**What is required**
Copy all entries without alteration and skip the pictures they hold.

**Listed entries**
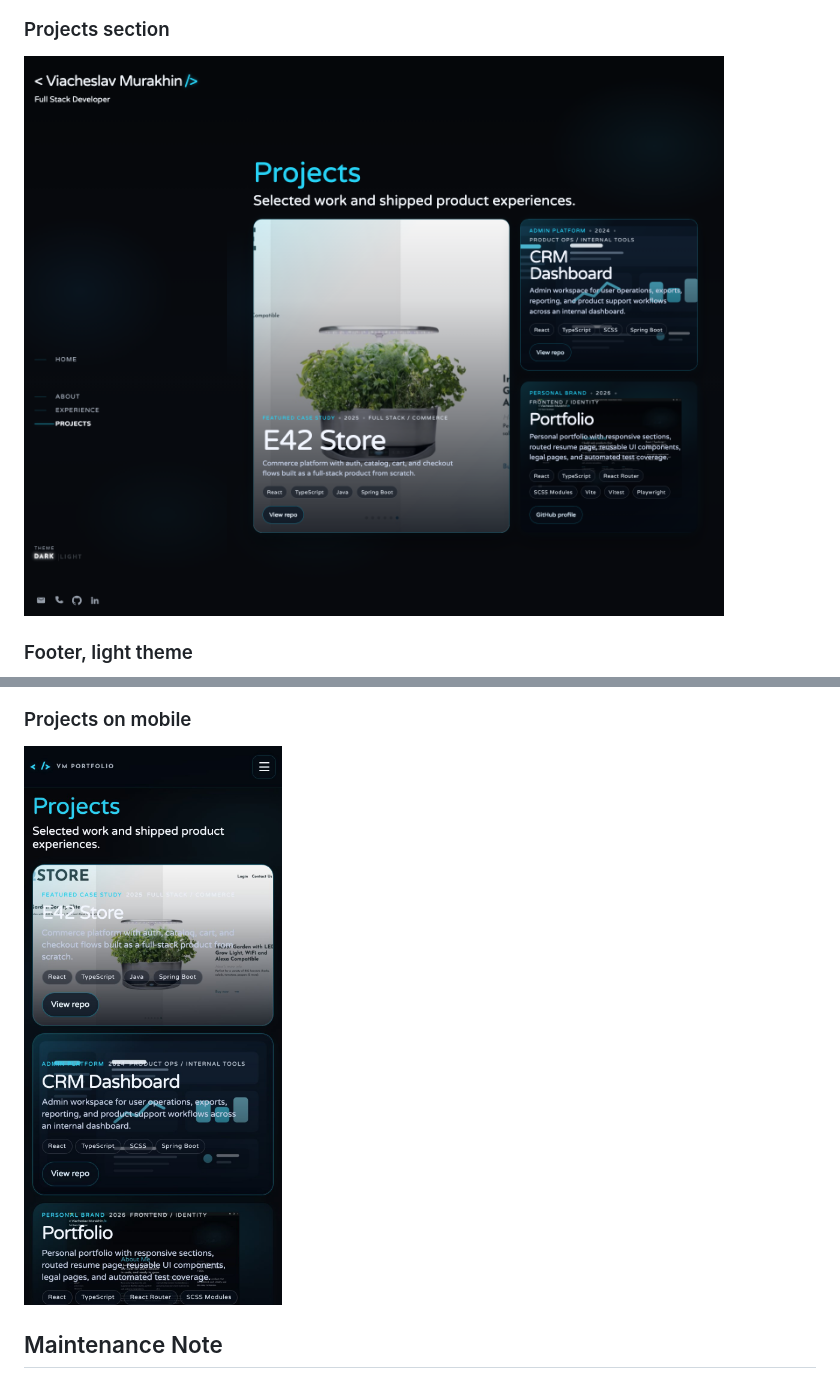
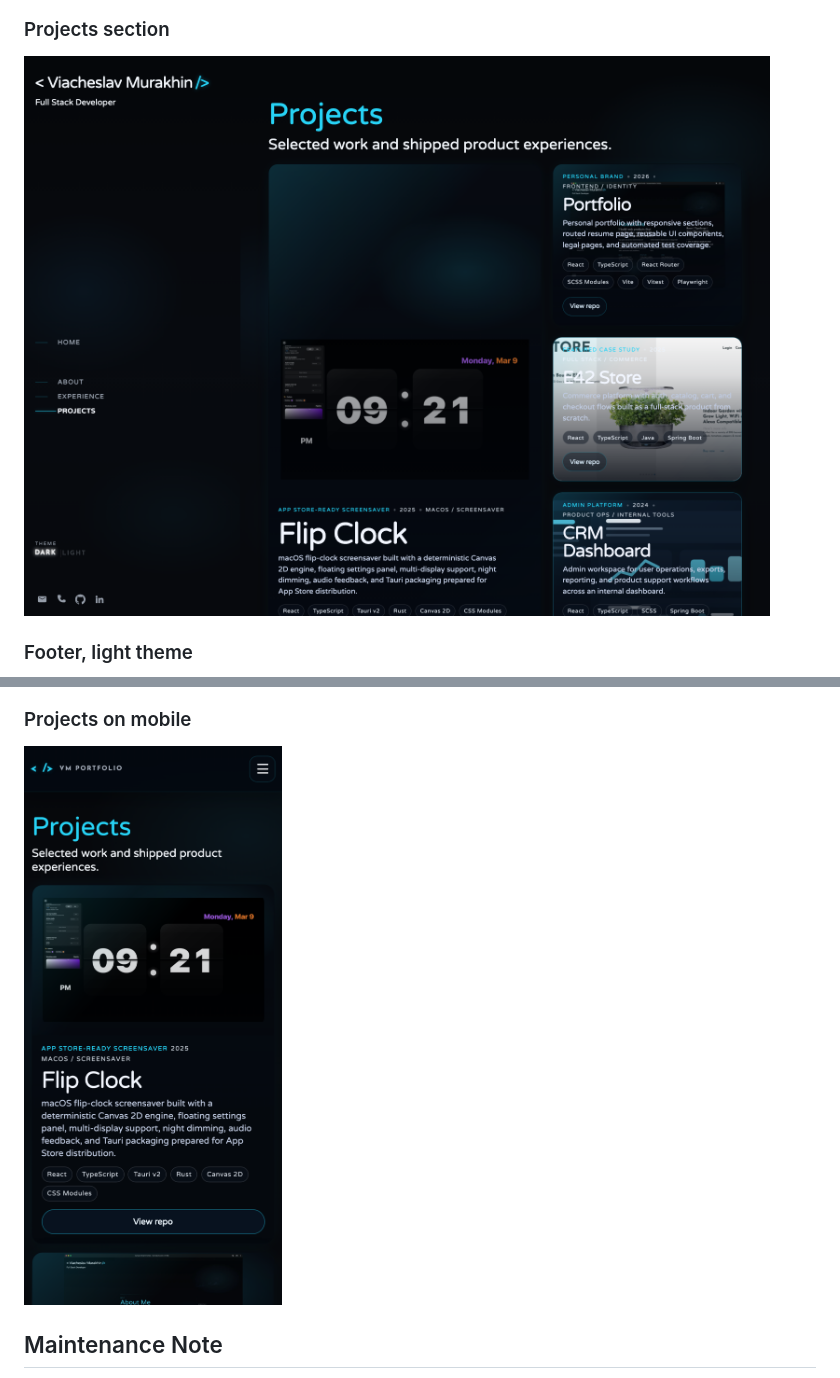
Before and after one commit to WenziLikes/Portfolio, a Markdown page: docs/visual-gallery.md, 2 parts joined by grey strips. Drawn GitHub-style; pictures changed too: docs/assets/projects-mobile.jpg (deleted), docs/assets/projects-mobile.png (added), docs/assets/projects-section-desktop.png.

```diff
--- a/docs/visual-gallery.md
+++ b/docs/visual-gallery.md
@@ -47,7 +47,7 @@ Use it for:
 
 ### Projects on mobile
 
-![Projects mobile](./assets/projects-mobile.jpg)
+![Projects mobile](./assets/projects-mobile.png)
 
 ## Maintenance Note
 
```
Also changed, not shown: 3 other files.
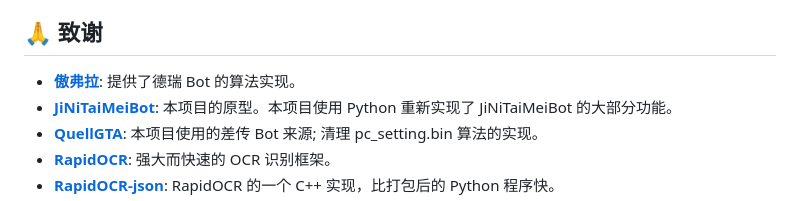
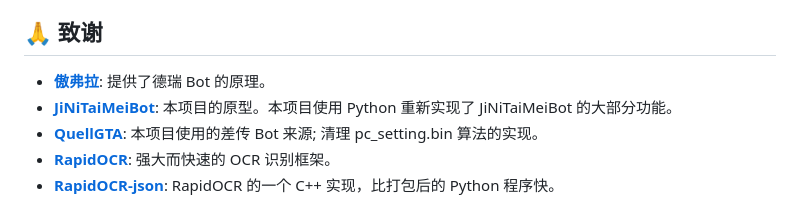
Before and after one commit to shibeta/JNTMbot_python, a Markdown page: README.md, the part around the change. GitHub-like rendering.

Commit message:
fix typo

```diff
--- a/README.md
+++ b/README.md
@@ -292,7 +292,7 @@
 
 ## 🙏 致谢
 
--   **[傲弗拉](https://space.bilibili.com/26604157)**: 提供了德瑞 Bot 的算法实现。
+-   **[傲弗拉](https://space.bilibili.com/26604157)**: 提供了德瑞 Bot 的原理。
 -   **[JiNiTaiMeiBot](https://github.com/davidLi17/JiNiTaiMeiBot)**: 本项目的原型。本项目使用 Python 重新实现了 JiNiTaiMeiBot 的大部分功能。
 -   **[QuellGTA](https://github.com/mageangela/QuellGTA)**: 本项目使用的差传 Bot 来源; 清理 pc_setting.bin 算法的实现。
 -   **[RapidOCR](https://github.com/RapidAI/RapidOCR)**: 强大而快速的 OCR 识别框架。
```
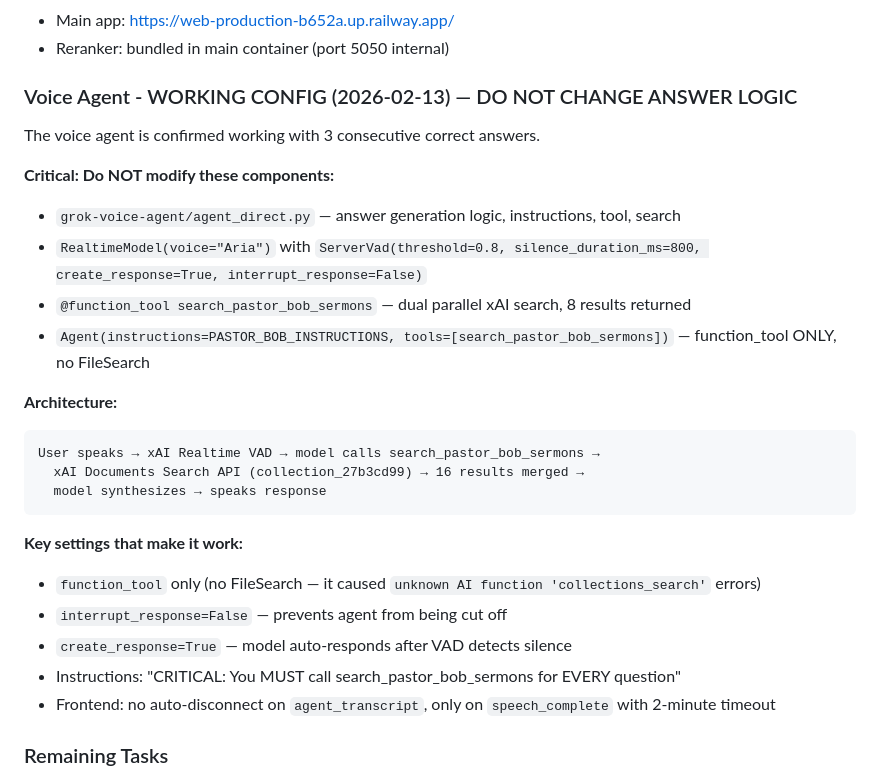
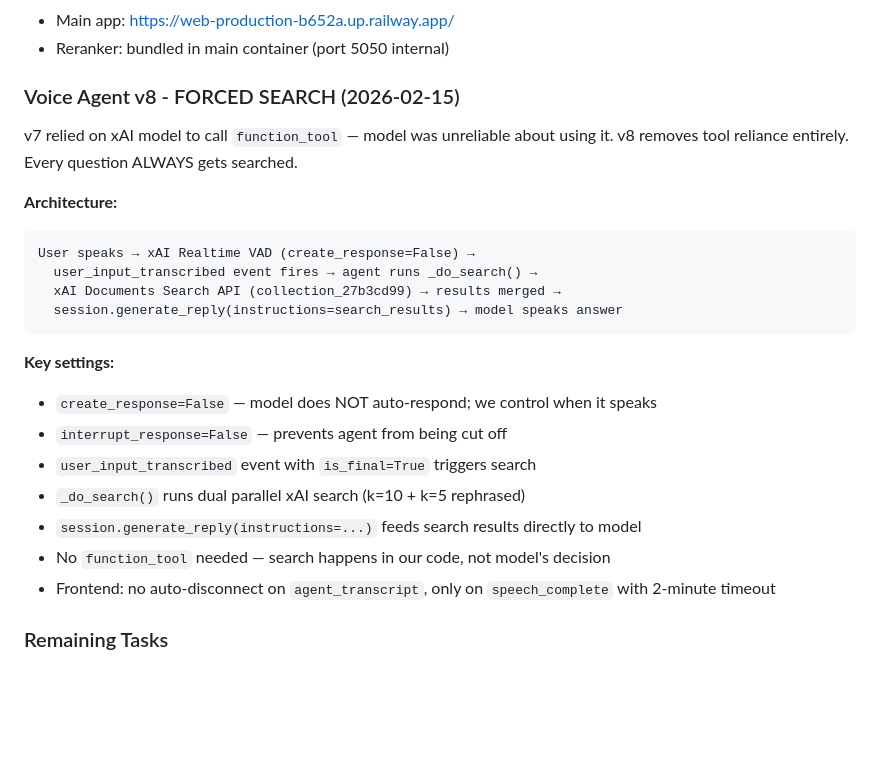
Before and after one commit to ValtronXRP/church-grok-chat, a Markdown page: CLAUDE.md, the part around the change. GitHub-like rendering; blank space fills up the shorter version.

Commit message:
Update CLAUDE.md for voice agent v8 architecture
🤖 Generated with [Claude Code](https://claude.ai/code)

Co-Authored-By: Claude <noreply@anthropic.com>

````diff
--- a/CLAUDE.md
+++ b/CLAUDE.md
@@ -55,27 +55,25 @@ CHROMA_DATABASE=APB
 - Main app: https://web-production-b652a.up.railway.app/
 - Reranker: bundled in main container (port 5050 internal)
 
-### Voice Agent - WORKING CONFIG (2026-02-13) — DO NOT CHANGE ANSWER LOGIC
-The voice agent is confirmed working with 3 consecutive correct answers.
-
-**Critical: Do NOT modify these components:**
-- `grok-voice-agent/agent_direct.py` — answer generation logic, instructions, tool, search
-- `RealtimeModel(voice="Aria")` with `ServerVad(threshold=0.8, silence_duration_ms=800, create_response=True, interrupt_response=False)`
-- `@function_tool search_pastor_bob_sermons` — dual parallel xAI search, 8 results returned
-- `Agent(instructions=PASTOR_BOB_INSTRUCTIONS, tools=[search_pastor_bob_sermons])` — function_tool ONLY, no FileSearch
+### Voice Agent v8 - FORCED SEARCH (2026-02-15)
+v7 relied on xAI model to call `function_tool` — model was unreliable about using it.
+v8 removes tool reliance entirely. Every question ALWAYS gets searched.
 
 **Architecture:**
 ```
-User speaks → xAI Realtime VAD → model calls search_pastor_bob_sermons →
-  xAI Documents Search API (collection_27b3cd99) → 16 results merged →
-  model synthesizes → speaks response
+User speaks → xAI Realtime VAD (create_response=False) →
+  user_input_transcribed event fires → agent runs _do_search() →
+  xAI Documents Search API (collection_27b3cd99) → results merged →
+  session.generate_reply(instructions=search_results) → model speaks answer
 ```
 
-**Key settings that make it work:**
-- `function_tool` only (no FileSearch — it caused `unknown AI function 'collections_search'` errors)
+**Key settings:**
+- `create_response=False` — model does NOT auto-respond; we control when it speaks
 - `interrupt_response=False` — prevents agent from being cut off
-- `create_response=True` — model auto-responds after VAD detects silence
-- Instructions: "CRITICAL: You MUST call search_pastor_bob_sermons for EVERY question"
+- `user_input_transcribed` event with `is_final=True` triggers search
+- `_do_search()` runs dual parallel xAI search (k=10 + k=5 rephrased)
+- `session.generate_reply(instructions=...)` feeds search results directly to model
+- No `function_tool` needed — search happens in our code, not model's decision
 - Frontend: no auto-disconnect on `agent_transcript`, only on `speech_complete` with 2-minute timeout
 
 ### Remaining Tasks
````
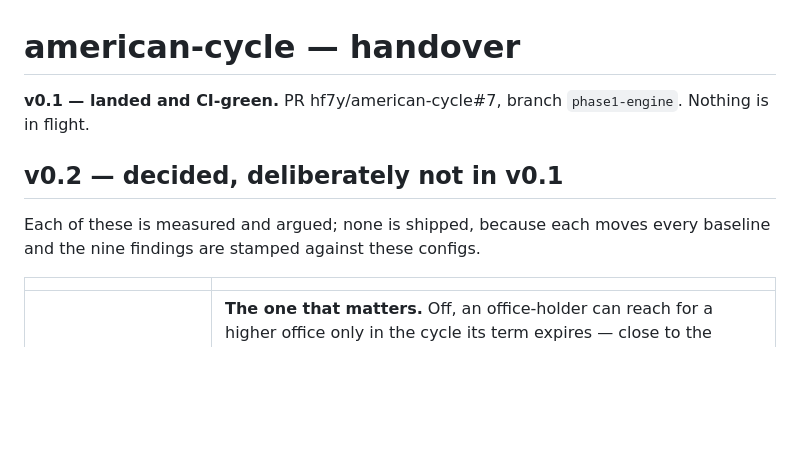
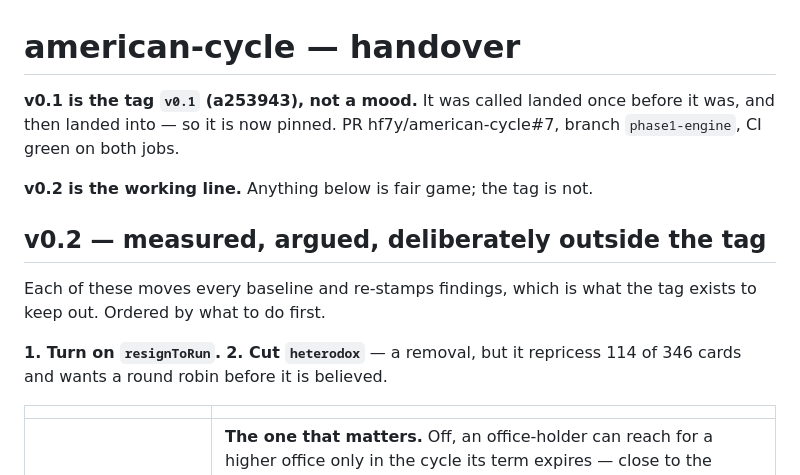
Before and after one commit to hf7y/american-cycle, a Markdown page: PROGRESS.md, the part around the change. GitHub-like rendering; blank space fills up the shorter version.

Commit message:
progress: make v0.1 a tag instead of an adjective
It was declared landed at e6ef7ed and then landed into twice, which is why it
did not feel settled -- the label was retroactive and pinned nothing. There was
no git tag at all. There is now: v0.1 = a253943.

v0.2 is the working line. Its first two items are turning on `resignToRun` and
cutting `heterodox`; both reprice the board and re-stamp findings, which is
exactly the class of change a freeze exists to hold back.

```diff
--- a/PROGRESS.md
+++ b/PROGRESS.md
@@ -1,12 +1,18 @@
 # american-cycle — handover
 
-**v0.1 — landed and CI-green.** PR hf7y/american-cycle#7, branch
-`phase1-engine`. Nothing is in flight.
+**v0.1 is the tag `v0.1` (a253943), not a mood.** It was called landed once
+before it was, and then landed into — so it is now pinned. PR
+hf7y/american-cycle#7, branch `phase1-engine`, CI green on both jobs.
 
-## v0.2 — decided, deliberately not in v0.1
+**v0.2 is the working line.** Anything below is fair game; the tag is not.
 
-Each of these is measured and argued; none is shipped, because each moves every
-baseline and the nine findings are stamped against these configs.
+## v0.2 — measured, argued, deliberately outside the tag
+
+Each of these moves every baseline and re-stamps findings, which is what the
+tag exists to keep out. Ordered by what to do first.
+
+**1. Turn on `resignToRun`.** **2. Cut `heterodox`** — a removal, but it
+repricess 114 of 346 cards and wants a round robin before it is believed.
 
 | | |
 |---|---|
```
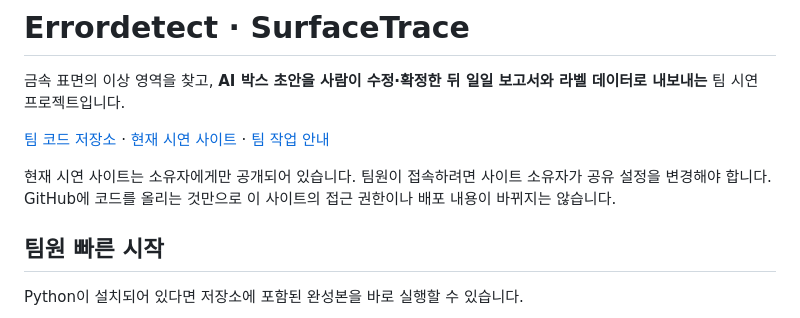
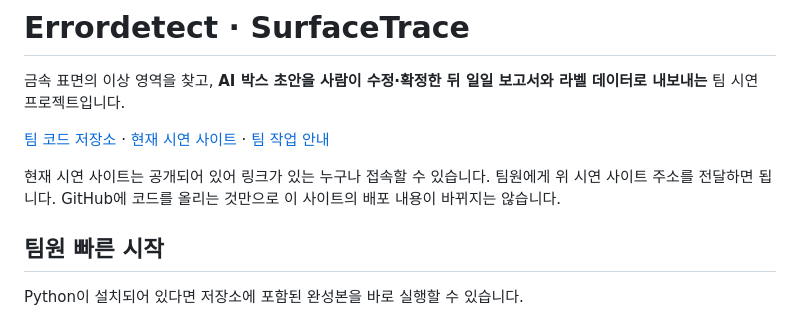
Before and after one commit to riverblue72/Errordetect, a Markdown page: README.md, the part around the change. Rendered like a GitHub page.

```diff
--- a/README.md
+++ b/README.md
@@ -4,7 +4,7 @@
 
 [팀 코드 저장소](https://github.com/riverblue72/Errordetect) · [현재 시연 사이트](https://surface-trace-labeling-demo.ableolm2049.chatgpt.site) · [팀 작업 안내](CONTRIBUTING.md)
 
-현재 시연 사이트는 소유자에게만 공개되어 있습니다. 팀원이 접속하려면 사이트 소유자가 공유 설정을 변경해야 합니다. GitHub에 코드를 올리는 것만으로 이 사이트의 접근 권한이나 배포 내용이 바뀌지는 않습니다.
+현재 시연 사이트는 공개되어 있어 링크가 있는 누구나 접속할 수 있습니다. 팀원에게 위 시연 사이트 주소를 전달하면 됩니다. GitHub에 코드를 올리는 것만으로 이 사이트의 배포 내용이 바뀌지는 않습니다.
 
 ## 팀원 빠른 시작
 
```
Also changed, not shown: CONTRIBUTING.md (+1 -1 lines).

**Response to the task**
Before and after one commit to WenziLikes/Portfolio, a Markdown page: docs/visual-gallery.md, 2 parts joined by grey strips. Drawn GitHub-style; pictures changed too: docs/assets/projects-mobile.jpg (deleted), docs/assets/projects-mobile.png (added), docs/assets/projects-section-desktop.png.

```diff
--- a/docs/visual-gallery.md
+++ b/docs/visual-gallery.md
@@ -47,7 +47,7 @@ Use it for:
 
 ### Projects on mobile
 
-![Projects mobile](./assets/projects-mobile.jpg)
+![Projects mobile](./assets/projects-mobile.png)
 
 ## Maintenance Note
 
```
Also changed, not shown: 3 other files.
Before and after one commit to shibeta/JNTMbot_python, a Markdown page: README.md, the part around the change. GitHub-like rendering.

Commit message:
fix typo

```diff
--- a/README.md
+++ b/README.md
@@ -292,7 +292,7 @@
 
 ## 🙏 致谢
 
--   **[傲弗拉](https://space.bilibili.com/26604157)**: 提供了德瑞 Bot 的算法实现。
+-   **[傲弗拉](https://space.bilibili.com/26604157)**: 提供了德瑞 Bot 的原理。
 -   **[JiNiTaiMeiBot](https://github.com/davidLi17/JiNiTaiMeiBot)**: 本项目的原型。本项目使用 Python 重新实现了 JiNiTaiMeiBot 的大部分功能。
 -   **[QuellGTA](https://github.com/mageangela/QuellGTA)**: 本项目使用的差传 Bot 来源; 清理 pc_setting.bin 算法的实现。
 -   **[RapidOCR](https://github.com/RapidAI/RapidOCR)**: 强大而快速的 OCR 识别框架。
```
Before and after one commit to ValtronXRP/church-grok-chat, a Markdown page: CLAUDE.md, the part around the change. GitHub-like rendering; blank space fills up the shorter version.

Commit message:
Update CLAUDE.md for voice agent v8 architecture
🤖 Generated with [Claude Code](https://claude.ai/code)

Co-Authored-By: Claude <noreply@anthropic.com>

````diff
--- a/CLAUDE.md
+++ b/CLAUDE.md
@@ -55,27 +55,25 @@ CHROMA_DATABASE=APB
 - Main app: https://web-production-b652a.up.railway.app/
 - Reranker: bundled in main container (port 5050 internal)
 
-### Voice Agent - WORKING CONFIG (2026-02-13) — DO NOT CHANGE ANSWER LOGIC
-The voice agent is confirmed working with 3 consecutive correct answers.
-
-**Critical: Do NOT modify these components:**
-- `grok-voice-agent/agent_direct.py` — answer generation logic, instructions, tool, search
-- `RealtimeModel(voice="Aria")` with `ServerVad(threshold=0.8, silence_duration_ms=800, create_response=True, interrupt_response=False)`
-- `@function_tool search_pastor_bob_sermons` — dual parallel xAI search, 8 results returned
-- `Agent(instructions=PASTOR_BOB_INSTRUCTIONS, tools=[search_pastor_bob_sermons])` — function_tool ONLY, no FileSearch
+### Voice Agent v8 - FORCED SEARCH (2026-02-15)
+v7 relied on xAI model to call `function_tool` — model was unreliable about using it.
+v8 removes tool reliance entirely. Every question ALWAYS gets searched.
 
 **Architecture:**
 ```
-User speaks → xAI Realtime VAD → model calls search_pastor_bob_sermons →
-  xAI Documents Search API (collection_27b3cd99) → 16 results merged →
-  model synthesizes → speaks response
+User speaks → xAI Realtime VAD (create_response=False) →
+  user_input_transcribed event fires → agent runs _do_search() →
+  xAI Documents Search API (collection_27b3cd99) → results merged →
+  session.generate_reply(instructions=search_results) → model speaks answer
 ```
 
-**Key settings that make it work:**
-- `function_tool` only (no FileSearch — it caused `unknown AI function 'collections_search'` errors)
+**Key settings:**
+- `create_response=False` — model does NOT auto-respond; we control when it speaks
 - `interrupt_response=False` — prevents agent from being cut off
-- `create_response=True` — model auto-responds after VAD detects silence
-- Instructions: "CRITICAL: You MUST call search_pastor_bob_sermons for EVERY question"
+- `user_input_transcribed` event with `is_final=True` triggers search
+- `_do_search()` runs dual parallel xAI search (k=10 + k=5 rephrased)
+- `session.generate_reply(instructions=...)` feeds search results directly to model
+- No `function_tool` needed — search happens in our code, not model's decision
 - Frontend: no auto-disconnect on `agent_transcript`, only on `speech_complete` with 2-minute timeout
 
 ### Remaining Tasks
````
Before and after one commit to hf7y/american-cycle, a Markdown page: PROGRESS.md, the part around the change. GitHub-like rendering; blank space fills up the shorter version.

Commit message:
progress: make v0.1 a tag instead of an adjective
It was declared landed at e6ef7ed and then landed into twice, which is why it
did not feel settled -- the label was retroactive and pinned nothing. There was
no git tag at all. There is now: v0.1 = a253943.

v0.2 is the working line. Its first two items are turning on `resignToRun` and
cutting `heterodox`; both reprice the board and re-stamp findings, which is
exactly the class of change a freeze exists to hold back.

```diff
--- a/PROGRESS.md
+++ b/PROGRESS.md
@@ -1,12 +1,18 @@
 # american-cycle — handover
 
-**v0.1 — landed and CI-green.** PR hf7y/american-cycle#7, branch
-`phase1-engine`. Nothing is in flight.
+**v0.1 is the tag `v0.1` (a253943), not a mood.** It was called landed once
+before it was, and then landed into — so it is now pinned. PR
+hf7y/american-cycle#7, branch `phase1-engine`, CI green on both jobs.
 
-## v0.2 — decided, deliberately not in v0.1
+**v0.2 is the working line.** Anything below is fair game; the tag is not.
 
-Each of these is measured and argued; none is shipped, because each moves every
-baseline and the nine findings are stamped against these configs.
+## v0.2 — measured, argued, deliberately outside the tag
+
+Each of these moves every baseline and re-stamps findings, which is what the
+tag exists to keep out. Ordered by what to do first.
+
+**1. Turn on `resignToRun`.** **2. Cut `heterodox`** — a removal, but it
+repricess 114 of 346 cards and wants a round robin before it is believed.
 
 | | |
 |---|---|
```
Before and after one commit to riverblue72/Errordetect, a Markdown page: README.md, the part around the change. Rendered like a GitHub page.

```diff
--- a/README.md
+++ b/README.md
@@ -4,7 +4,7 @@
 
 [팀 코드 저장소](https://github.com/riverblue72/Errordetect) · [현재 시연 사이트](https://surface-trace-labeling-demo.ableolm2049.chatgpt.site) · [팀 작업 안내](CONTRIBUTING.md)
 
-현재 시연 사이트는 소유자에게만 공개되어 있습니다. 팀원이 접속하려면 사이트 소유자가 공유 설정을 변경해야 합니다. GitHub에 코드를 올리는 것만으로 이 사이트의 접근 권한이나 배포 내용이 바뀌지는 않습니다.
+현재 시연 사이트는 공개되어 있어 링크가 있는 누구나 접속할 수 있습니다. 팀원에게 위 시연 사이트 주소를 전달하면 됩니다. GitHub에 코드를 올리는 것만으로 이 사이트의 배포 내용이 바뀌지는 않습니다.
 
 ## 팀원 빠른 시작
 
```
Also changed, not shown: CONTRIBUTING.md (+1 -1 lines).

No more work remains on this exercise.